The federal government has taken the first step in freeing up more spectrum for wireless broadband services in the United States.
On Monday, the U.S. National Telecommunications and Information Administration issued a report identifying 115MHz of wireless spectrum that can be shared among federal agencies and commercial users.
The report proposes that the spectrum be reallocated for commercial wireless broadband use within five years. The report and the reallocation proposal are part of a broader effort by the Obama administration to free up 500MHz of wireless spectrum to be used for new emerging wireless services.

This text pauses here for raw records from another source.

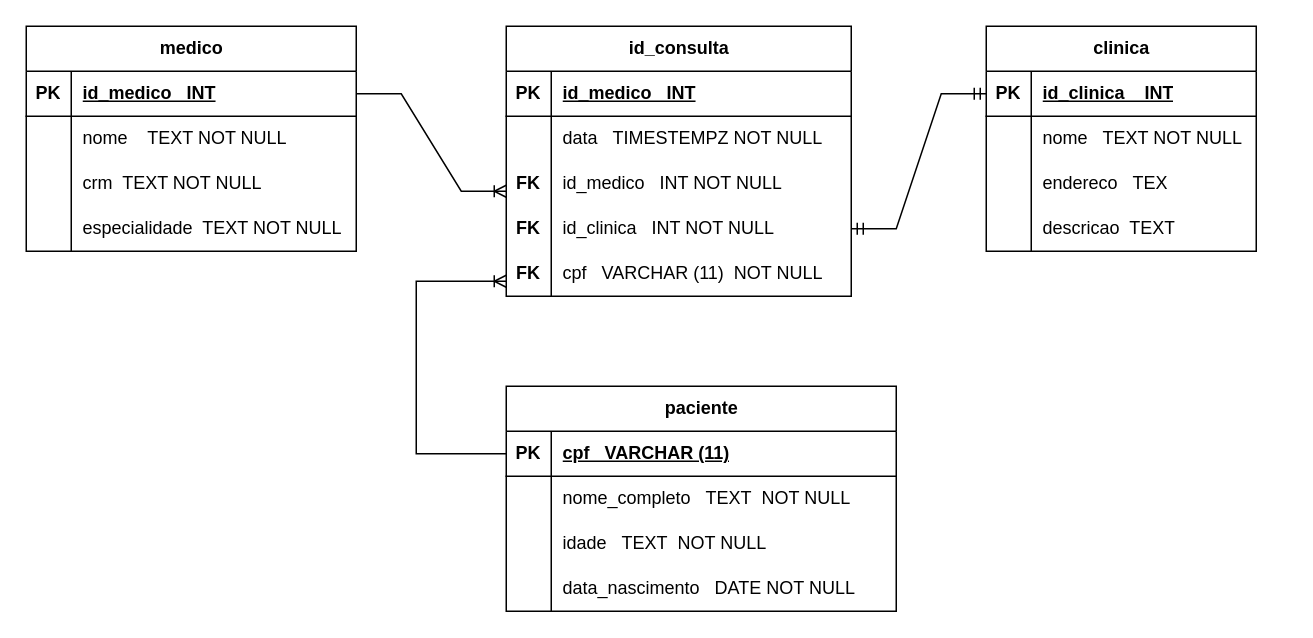
The draw.io diagram page "Físico Clínica" (6 of 6) of Modelagem/Modelagem de Dados.drawio in Euericlesmoura/Projeto-1, before the edit. Source tidied: cells renumbered, new cells numbered last; positions are measured from the earlier drawing's top-left corner, leaving out a move shared by most shapes. Both pictures are drawn from the tidied source at 150%, with x=0, y=0 at pixel (26, 26).
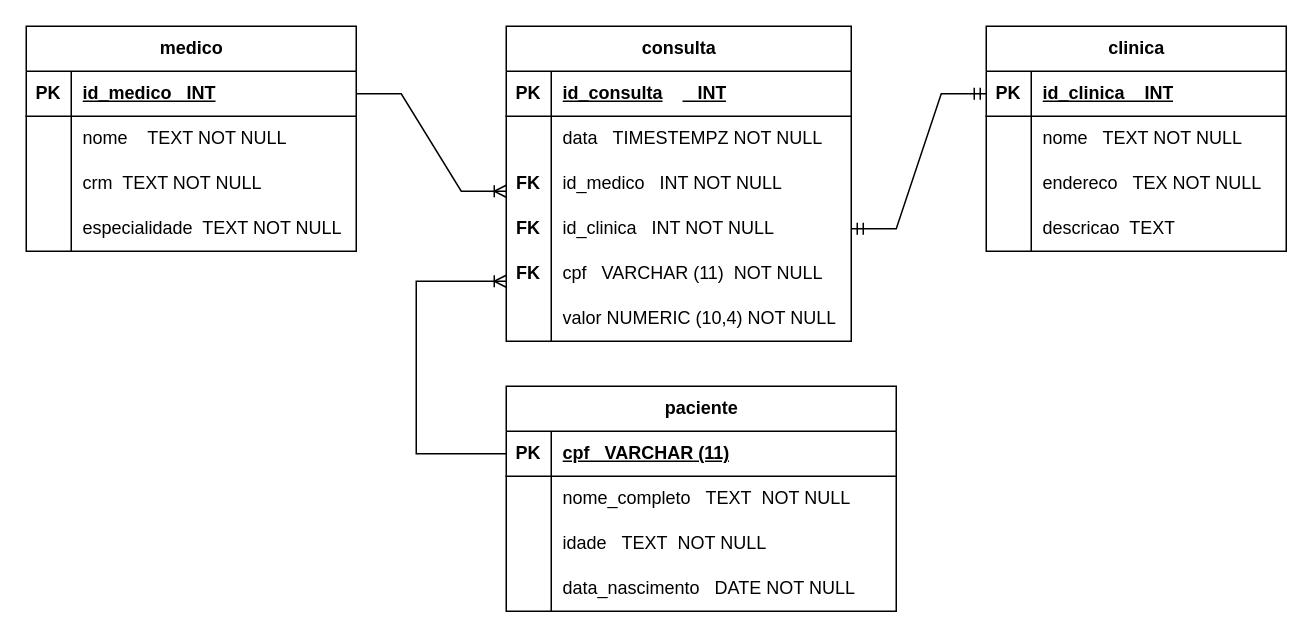
After the change.

The change refers to these unchanged cells:
```xml
<mxCell id="16" style="shape=tableRow;horizontal=0;startSize=0;swimlaneHead=0;swimlaneBody=0;fillColor=none;top=0;left=0;right=0;bottom=1;" parent="15" vertex="1">
  <mxGeometry y="30" width="230" height="30" as="geometry" />
</mxCell>
```

Diff of the diagram source:
```diff
@@
-    <mxCell id="15" value="id_consulta" style="shape=table;startSize=30;childLayout=tableLayout;rowLines=0;fontStyle=1;align=center;html=1;" parent="1" vertex="1">
-      <mxGeometry x="320" width="230" height="180" as="geometry" />
+    <mxCell id="15" value="consulta" style="shape=table;startSize=30;childLayout=tableLayout;rowLines=0;fontStyle=1;align=center;html=1;" parent="1" vertex="1">
+      <mxGeometry x="320" width="230" height="210" as="geometry" />
     </mxCell>
@@
-    <mxCell id="18" value="id_medico&amp;nbsp; &amp;nbsp;INT" style="shape=partialRectangle;fillColor=none;top=0;left=0;bottom=0;right=0;align=left;spacingLeft=6;fontStyle=5;overflow=hidden;whiteSpace=wrap;html=1;" parent="16" vertex="1">
+    <mxCell id="18" value="id_consulta&lt;span style=&quot;white-space: pre;&quot;&gt;&#9;&lt;/span&gt;&amp;nbsp; &amp;nbsp;INT" style="shape=partialRectangle;fillColor=none;top=0;left=0;bottom=0;right=0;align=left;spacingLeft=6;fontStyle=5;overflow=hidden;whiteSpace=wrap;html=1;" parent="16" vertex="1">
       <mxGeometry x="30" width="200" height="30" as="geometry" />
     </mxCell>
@@
+    <mxCell id="63" style="shape=tableRow;horizontal=0;startSize=0;swimlaneHead=0;swimlaneBody=0;fillColor=none;top=0;left=0;right=0;bottom=0;" parent="15" vertex="1">
+      <mxGeometry y="180" width="230" height="30" as="geometry" />
+    </mxCell>
+    <mxCell id="64" style="shape=partialRectangle;fillColor=none;top=0;left=0;bottom=0;right=0;overflow=hidden;whiteSpace=wrap;html=1;" parent="63" vertex="1">
+      <mxGeometry width="30" height="30" as="geometry" />
+    </mxCell>
+    <mxCell id="65" value="valor NUMERIC (10,4) NOT NULL" style="shape=partialRectangle;fillColor=none;top=0;left=0;bottom=0;right=0;align=left;spacingLeft=6;overflow=hidden;whiteSpace=wrap;html=1;" parent="63" vertex="1">
+      <mxGeometry x="30" width="200" height="30" as="geometry" />
+    </mxCell>
@@
     <mxCell id="32" value="clinica" style="shape=table;startSize=30;childLayout=tableLayout;rowLines=0;fontStyle=1;align=center;html=1;" parent="1" vertex="1">
-      <mxGeometry x="640" width="180" height="150" as="geometry" />
+      <mxGeometry x="640" width="200" height="150" as="geometry" />
     </mxCell>
     <mxCell id="33" style="shape=tableRow;horizontal=0;startSize=0;swimlaneHead=0;swimlaneBody=0;fillColor=none;points=[[0,0.5],[1,0.5]];portConstraint=eastwest;top=0;left=0;right=0;bottom=1;" parent="32" vertex="1">
-      <mxGeometry y="30" width="180" height="30" as="geometry" />
+      <mxGeometry y="30" width="200" height="30" as="geometry" />
     </mxCell>
@@
     <mxCell id="35" value="id_clinica&amp;nbsp; &amp;nbsp; INT" style="shape=partialRectangle;fillColor=none;top=0;left=0;bottom=0;right=0;align=left;spacingLeft=6;fontStyle=5;overflow=hidden;whiteSpace=wrap;html=1;" parent="33" vertex="1">
-      <mxGeometry x="30" width="150" height="30" as="geometry" />
+      <mxGeometry x="30" width="170" height="30" as="geometry" />
     </mxCell>
     <mxCell id="36" style="shape=tableRow;horizontal=0;startSize=0;swimlaneHead=0;swimlaneBody=0;fillColor=none;top=0;left=0;right=0;bottom=0;" parent="32" vertex="1">
-      <mxGeometry y="60" width="180" height="30" as="geometry" />
+      <mxGeometry y="60" width="200" height="30" as="geometry" />
     </mxCell>
@@
     <mxCell id="38" value="nome&amp;nbsp; &amp;nbsp;TEXT NOT NULL" style="shape=partialRectangle;fillColor=none;top=0;left=0;bottom=0;right=0;align=left;spacingLeft=6;overflow=hidden;whiteSpace=wrap;html=1;" parent="36" vertex="1">
-      <mxGeometry x="30" width="150" height="30" as="geometry" />
+      <mxGeometry x="30" width="170" height="30" as="geometry" />
     </mxCell>
     <mxCell id="39" style="shape=tableRow;horizontal=0;startSize=0;swimlaneHead=0;swimlaneBody=0;fillColor=none;top=0;left=0;right=0;bottom=0;" parent="32" vertex="1">
-      <mxGeometry y="90" width="180" height="30" as="geometry" />
+      <mxGeometry y="90" width="200" height="30" as="geometry" />
     </mxCell>
@@
-    <mxCell id="41" value="endereco&amp;nbsp; &amp;nbsp;TEX" style="shape=partialRectangle;fillColor=none;top=0;left=0;bottom=0;right=0;align=left;spacingLeft=6;overflow=hidden;whiteSpace=wrap;html=1;" parent="39" vertex="1">
-      <mxGeometry x="30" width="150" height="30" as="geometry" />
+    <mxCell id="41" value="endereco&amp;nbsp; &amp;nbsp;TEX NOT NULL" style="shape=partialRectangle;fillColor=none;top=0;left=0;bottom=0;right=0;align=left;spacingLeft=6;overflow=hidden;whiteSpace=wrap;html=1;" parent="39" vertex="1">
+      <mxGeometry x="30" width="170" height="30" as="geometry" />
     </mxCell>
     <mxCell id="42" style="shape=tableRow;horizontal=0;startSize=0;swimlaneHead=0;swimlaneBody=0;fillColor=none;top=0;left=0;right=0;bottom=0;" parent="32" vertex="1">
-      <mxGeometry y="120" width="180" height="30" as="geometry" />
+      <mxGeometry y="120" width="200" height="30" as="geometry" />
     </mxCell>
@@
     <mxCell id="44" value="descricao&amp;nbsp; TEXT" style="shape=partialRectangle;fillColor=none;top=0;left=0;bottom=0;right=0;align=left;spacingLeft=6;overflow=hidden;whiteSpace=wrap;html=1;" parent="42" vertex="1">
-      <mxGeometry x="30" width="150" height="30" as="geometry" />
+      <mxGeometry x="30" width="170" height="30" as="geometry" />
     </mxCell>
```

In June, President Obama asked the NTIA and the Department of Commerce to identify 500MHz of spectrum from government agencies and other sources that could be used to fuel the growing need for wireless spectrum. Obama's memorandum followed the Federal Communications Commission's National Broadband Plan, which was presented to Congress in March and called for 500MHz of new wireless spectrum to be added for commercial use over the next 10 years.
The 115MHz of spectrum the NTIA identified in its report is just the initial step in meeting this goal, as the administration looks for other spectrum that can be freed up.
In its 10-year plan, the NTIA proposed reallocating 115MHz of spectrum currently used by The National Oceanic and Atmospheric Administration and the Pentagon for radar systems and weather information.
Specifically, the NTIA recommends that spectrum from the National Oceanic and Atmospheric Administration and U.S. Department of Defense, which is used for radar systems and weather information, be reallocated or shared among commercial users.
The NTIA also identified 2,200MHz of spectrum that it needs to evaluate. Of the spectrum that will be evaluated, about 28 percent is currently used only by federal agencies, while 35 percent is allocated for commercial use. The two groups share the remaining 37 percent.
The FCC has warned that without more spectrum allocated in the U.S., wireless operators will not be able to meet consumer demand for new mobile services.
"The future of our mobile economy depends on spectrum, America's invisible infrastructure," FCC Chairman Julius Genachowski said in a statement. "If we don't act to update our spectrum policies for the 21st century, we're going to face a spectrum crunch that will stifle American innovation, economic growth, and job creation."
The wireless industry applauded the effort, but called it a "just a start." Freeing up spectrum below 3GHz is particularly important because it can deliver the most robust mobile broadband services.
"The 15MHz of spectrum that NTIA has identified below 3GHz is just a start," CTIA President Steve Largent said in a press release. "By making spectrum available for auction, the federal government will enable the wireless industry to continue to invest billions of dollars to purchase the licensed spectrum, and billions more to build and upgrade the networks that fuel our 'virtuous cycle' of innovation."